Buying Your First Telescope: Must-Known Points

By buying a telescope, you enter a world full of surprises and experiences. Astronomy is the only science where we can make important discoveries with the help of amateur equipment. How is that? Because the sky belongs to nobody and at the same time – to everybody.

You can study the same “specimen” with your telescope as a professional astronomer. Estimating the brightness of variable stars or the astrometry of small planets, estimating the size of small planets, finding new comets and planets. These are all activities in which amateur astronomers actively participate. Even without expensive equipment you can observe the distant objects in our solar system all the way to the galaxies that are hundreds of millions of light-years away.

You have finally decided to buy a telescope, but which one to choose?

Never buy a telescope outside of specialized stores because the sellers will find it difficult to know your desires and the characteristics of the telescope.

If they recommend a telescope based on its magnification, know that it does not characterize the instrument. If they praise the telescope for having some extra accessories, which other telescopes don’t have, you should know again that the telescope is an extremely simple device that has not been changed for hundreds of years. If the seller is not able to simply explain the working principle to you, try your luck somewhere else.

Don’t expect to see galaxies, nebulae, and the like with your telescope in the same color as we see them in images of the Hubble Space Telescope, or to see details of Mars as in the images taken from a spacecraft. At first, these distant and tiny objects will seem pale in color and poor in detail, but over time, you will learn to recognize differences in contrasts and will slowly master all the tricks of amateur astronomers.

When purchasing a new telescope, you will need to take into account several facts: load-bearing capacity, stability, aesthetics, storage method, finances, etc.

What features of the telescope are most important?

Diameter: the most important feature of a telescope. The price of telescopes is initially determined by their diameter and the power of light collection. Since we are looking for pale spots in the sky, it really matters to know how much light our instrument can collect. We can buy one achromat (Refractor) of 8 cm, the planets and the Moon will be shown in a beautiful picture, but if we want to observe nebulae, galaxies, various constellations, comets, we will be disappointed. The price of a telescope unfortunately increases depending on the diameter.

Instruments with a diameter of 10 cm are already collecting enough light, so we can get a beautiful picture of the planet and thousands of objects in outer space. Of course, most of them will look like a stain, but with the brighter ones, we can already see the structure. So, the most important thing is the diameter so that the instrument can collect as much light as possible.

Optical quality: it is very important that the optics of the instrument reach the diffraction limit. This term was first used in the 19th century by the famous English physicist Lord Rayleigh. He saw that binary stars could be seen separately if the center of the second star’s Airy disk was in the first dark diffraction ring of the first star. When the star is viewed at high magnification, it is no longer visible as a bright flickering dot but a tiny circle, surrounded by ever weaker rings.
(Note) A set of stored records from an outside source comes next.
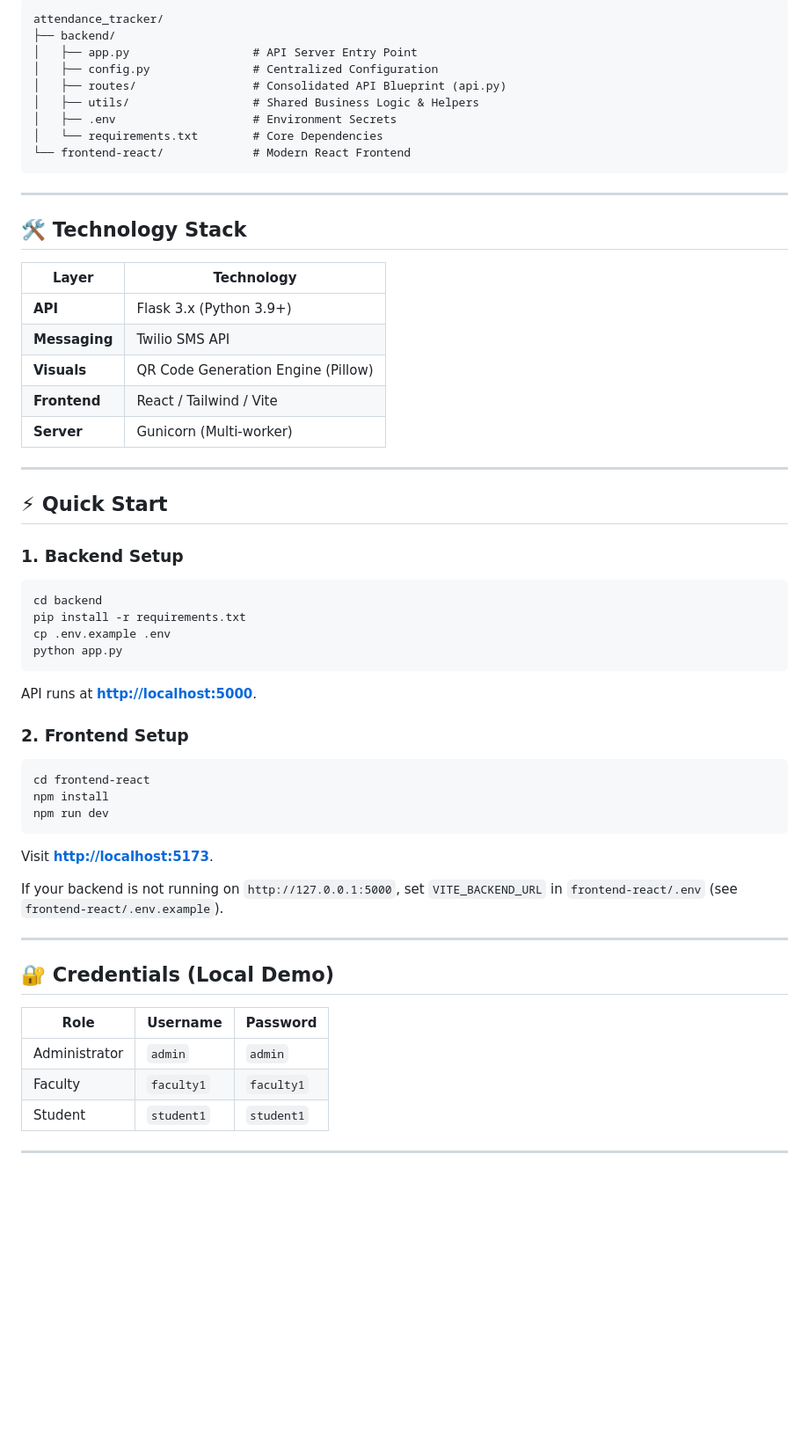
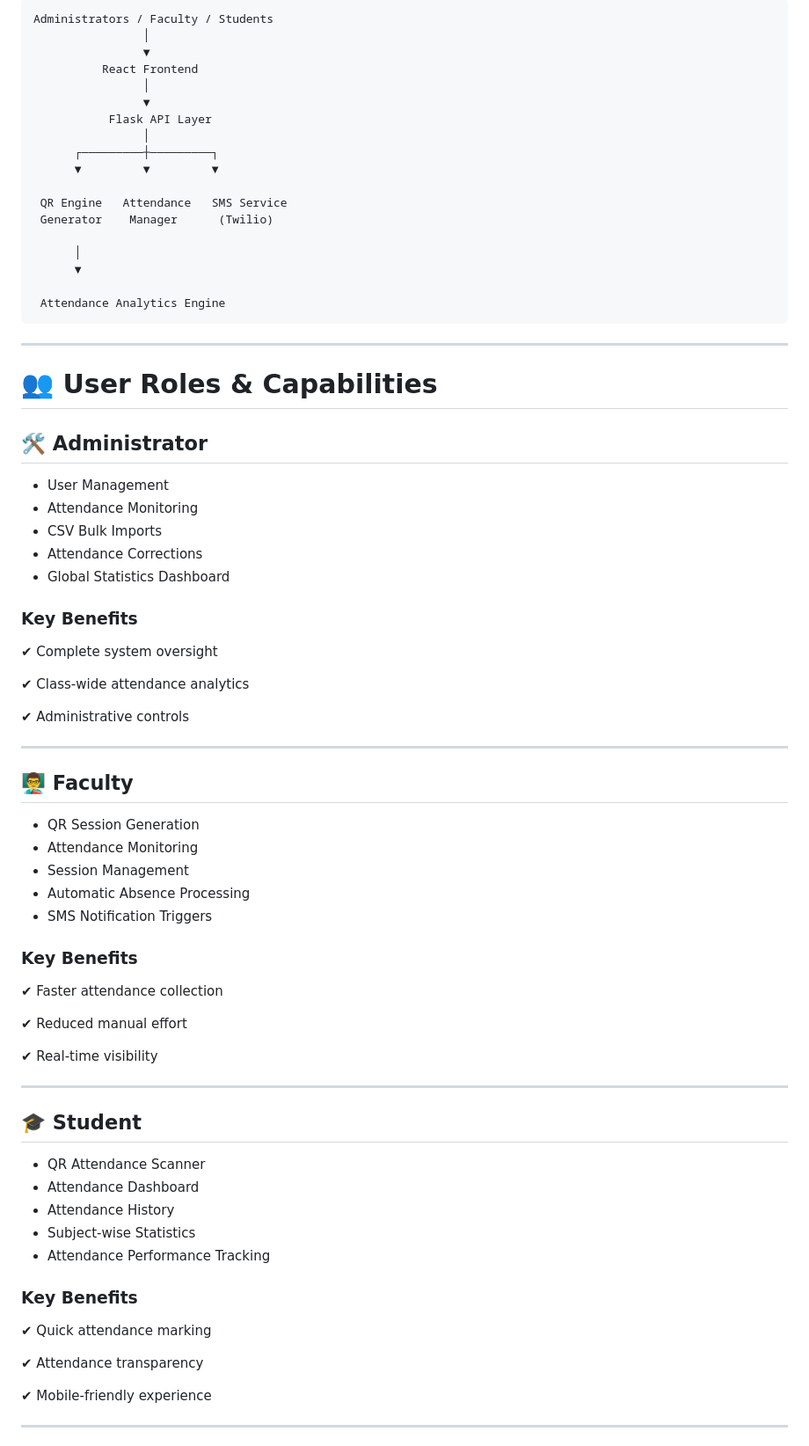
Before and after one commit to Saif8671/attendance_tracker, a Markdown page: README.md, the part around one of its changes. Shown at 88% size. GitHub-like rendering; blank space fills up the shorter version.

Commit message:
Revise README for clarity and additional details
Updated README.md to enhance project overview and features.

````diff
--- a/README.md
+++ b/README.md
@@ -66,59 +84,79 @@ The project follows a **flatter, professional modular structure** to ensure low
 
 ```text
-attendance_tracker/
-├── backend/
-│   ├── app.py                  # API Server Entry Point
-│   ├── config.py               # Centralized Configuration
-│   ├── routes/                 # Consolidated API Blueprint (api.py)
-│   ├── utils/                  # Shared Business Logic & Helpers
-│   ├── .env                    # Environment Secrets
-│   └── requirements.txt        # Core Dependencies
-└── frontend-react/             # Modern React Frontend
+Administrators / Faculty / Students
+                │
+                ▼
+          React Frontend
+                │
+                ▼
+           Flask API Layer
+                │
+      ┌─────────┼─────────┐
+      ▼         ▼         ▼
+
+ QR Engine   Attendance   SMS Service
+ Generator    Manager      (Twilio)
+
+      │
+      ▼
+
+ Attendance Analytics Engine
 ```
 
 ---
 
-## 🛠️ Technology Stack
+# 👥 User Roles & Capabilities
 
-| Layer | Technology |
-|---|---|
-| **API** | Flask 3.x (Python 3.9+) |
-| **Messaging** | Twilio SMS API |
-| **Visuals** | QR Code Generation Engine (Pillow) |
-| **Frontend** | React / Tailwind / Vite |
-| **Server** | Gunicorn (Multi-worker) |
+## 🛠️ Administrator
+
+* User Management
+* Attendance Monitoring
+* CSV Bulk Imports
+* Attendance Corrections
+* Global Statistics Dashboard
+
+### Key Benefits
+
+✔ Complete system oversight
+
+✔ Class-wide attendance analytics
+
+✔ Administrative controls
 
 ---
 
-## ⚡ Quick Start
+## 👨‍🏫 Faculty
 
-### 1. Backend Setup
-```bash
-cd backend
-pip install -r requirements.txt
-cp .env.example .env
-python app.py
-```
-API runs at **[http://localhost:5000](http://localhost:5000)**.
+* QR Session Generation
+* Attendance Monitoring
+* Session Management
+* Automatic Absence Processing
+* SMS Notification Triggers
 
-### 2. Frontend Setup
-```bash
-cd frontend-react
-npm install
-npm run dev
-```
-Visit **[http://localhost:5173](http://localhost:5173)**.
+### Key Benefits
 
-If your backend is not running on `http://127.0.0.1:5000`, set `VITE_BACKEND_URL` in `frontend-react/.env` (see `frontend-react/.env.example`).
+✔ Faster attendance collection
 
+✔ Reduced manual effort
+
+✔ Real-time visibility
 
 ---
 
-## 🔐 Credentials (Local Demo)
-| Role | Username | Password |
-|---|---|---|
-| Administrator | `admin` | `admin` |
-| Faculty | `faculty1` | `faculty1` |
-| Student | `student1` | `student1` |
+## 🎓 Student
+
+* QR Attendance Scanner
+* Attendance Dashboard
+* Attendance History
+* Subject-wise Statistics
+* Attendance Performance Tracking
+
+### Key Benefits
+
+✔ Quick attendance marking
+
+✔ Attendance transparency
+
+✔ Mobile-friendly experience
 
 ---
````
Also changed, not shown: other parts of README.md (+255 -44 lines).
This circle is called the Airy Disk and ideally consists of 84% of the total light. In the first ring, 7% of light is seen, in the second about 4% and so on, a decreasing percentage of light. This phenomenon is called diffraction.
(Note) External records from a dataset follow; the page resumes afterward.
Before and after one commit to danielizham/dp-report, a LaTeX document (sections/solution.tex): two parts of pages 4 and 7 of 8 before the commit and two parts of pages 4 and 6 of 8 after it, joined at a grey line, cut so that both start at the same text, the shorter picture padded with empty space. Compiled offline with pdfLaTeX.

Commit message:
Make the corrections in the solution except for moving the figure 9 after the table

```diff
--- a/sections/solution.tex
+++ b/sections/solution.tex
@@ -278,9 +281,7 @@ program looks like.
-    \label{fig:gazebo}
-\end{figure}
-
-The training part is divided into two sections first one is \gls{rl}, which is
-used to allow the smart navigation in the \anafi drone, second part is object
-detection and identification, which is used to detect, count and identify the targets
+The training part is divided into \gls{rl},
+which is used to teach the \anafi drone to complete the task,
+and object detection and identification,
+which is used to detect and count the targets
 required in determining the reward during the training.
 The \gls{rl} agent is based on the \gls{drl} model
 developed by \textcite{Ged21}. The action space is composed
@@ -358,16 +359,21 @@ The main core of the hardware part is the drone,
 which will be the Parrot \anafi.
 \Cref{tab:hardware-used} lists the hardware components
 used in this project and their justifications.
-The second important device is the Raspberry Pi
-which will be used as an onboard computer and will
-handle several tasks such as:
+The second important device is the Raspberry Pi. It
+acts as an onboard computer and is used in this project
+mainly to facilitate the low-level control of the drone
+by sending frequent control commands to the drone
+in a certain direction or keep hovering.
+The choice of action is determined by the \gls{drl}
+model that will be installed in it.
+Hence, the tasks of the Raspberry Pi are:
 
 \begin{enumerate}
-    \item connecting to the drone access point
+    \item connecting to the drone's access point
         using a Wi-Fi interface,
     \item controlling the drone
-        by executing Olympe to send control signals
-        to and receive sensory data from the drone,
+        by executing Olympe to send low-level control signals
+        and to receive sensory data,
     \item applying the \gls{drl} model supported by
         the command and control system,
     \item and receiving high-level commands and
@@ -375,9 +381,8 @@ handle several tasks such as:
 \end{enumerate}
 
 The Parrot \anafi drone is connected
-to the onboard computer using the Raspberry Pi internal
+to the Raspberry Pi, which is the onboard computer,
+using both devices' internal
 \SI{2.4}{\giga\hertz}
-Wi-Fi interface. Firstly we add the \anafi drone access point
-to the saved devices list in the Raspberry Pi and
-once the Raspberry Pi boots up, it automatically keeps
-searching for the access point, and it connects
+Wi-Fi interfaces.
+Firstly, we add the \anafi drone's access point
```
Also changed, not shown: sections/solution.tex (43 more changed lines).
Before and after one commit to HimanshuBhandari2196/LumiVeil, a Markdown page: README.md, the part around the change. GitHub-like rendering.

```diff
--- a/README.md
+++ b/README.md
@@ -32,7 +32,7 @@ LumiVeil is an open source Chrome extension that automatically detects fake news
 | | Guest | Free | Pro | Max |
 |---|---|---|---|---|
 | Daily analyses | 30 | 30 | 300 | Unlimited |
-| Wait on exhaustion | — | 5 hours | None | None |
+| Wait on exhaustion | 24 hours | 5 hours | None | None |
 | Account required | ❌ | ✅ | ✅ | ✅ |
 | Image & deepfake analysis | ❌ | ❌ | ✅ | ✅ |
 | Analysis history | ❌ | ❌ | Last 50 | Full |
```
Price: For a quality telescope from a well-known manufacturer like Skywatcher or Celestron it is necessary to set aside a minimum of $300 for a smaller instrument, and for those larger, 300-400 mm (lens diameter) $4000. Amateurs usually buy telescopes with a lens diameter of 150-200 or 250 mm. The prices of these telescopes range (depending on the manufacturer and the quality of the optics) from $300-$900.

 

Glogovac Nevena-Nancy is a geodesy & geoinformatics engineer by trade and a wordsmith at heart. By holding onto fate’s rocky learning curve and her natural flair for the extraordinary, the worlds of science and creativity melted and unified into a singular path. Moreover, having been born on the same soil as the geniuses Nikola Tesla, Mihajlo Pupin and Milutin Milankovic provided an educational basis for Nevena to continue the voyages they had begun. Led simply by the curious need to discover more. A small but meaningful contribution to this personal endeavor has been joining forces with the visionary OSR team, where astrology and astronomy go back to their common roots, so 'If you want to find the secrets of the universe, think in terms of energy, frequency and vibration.'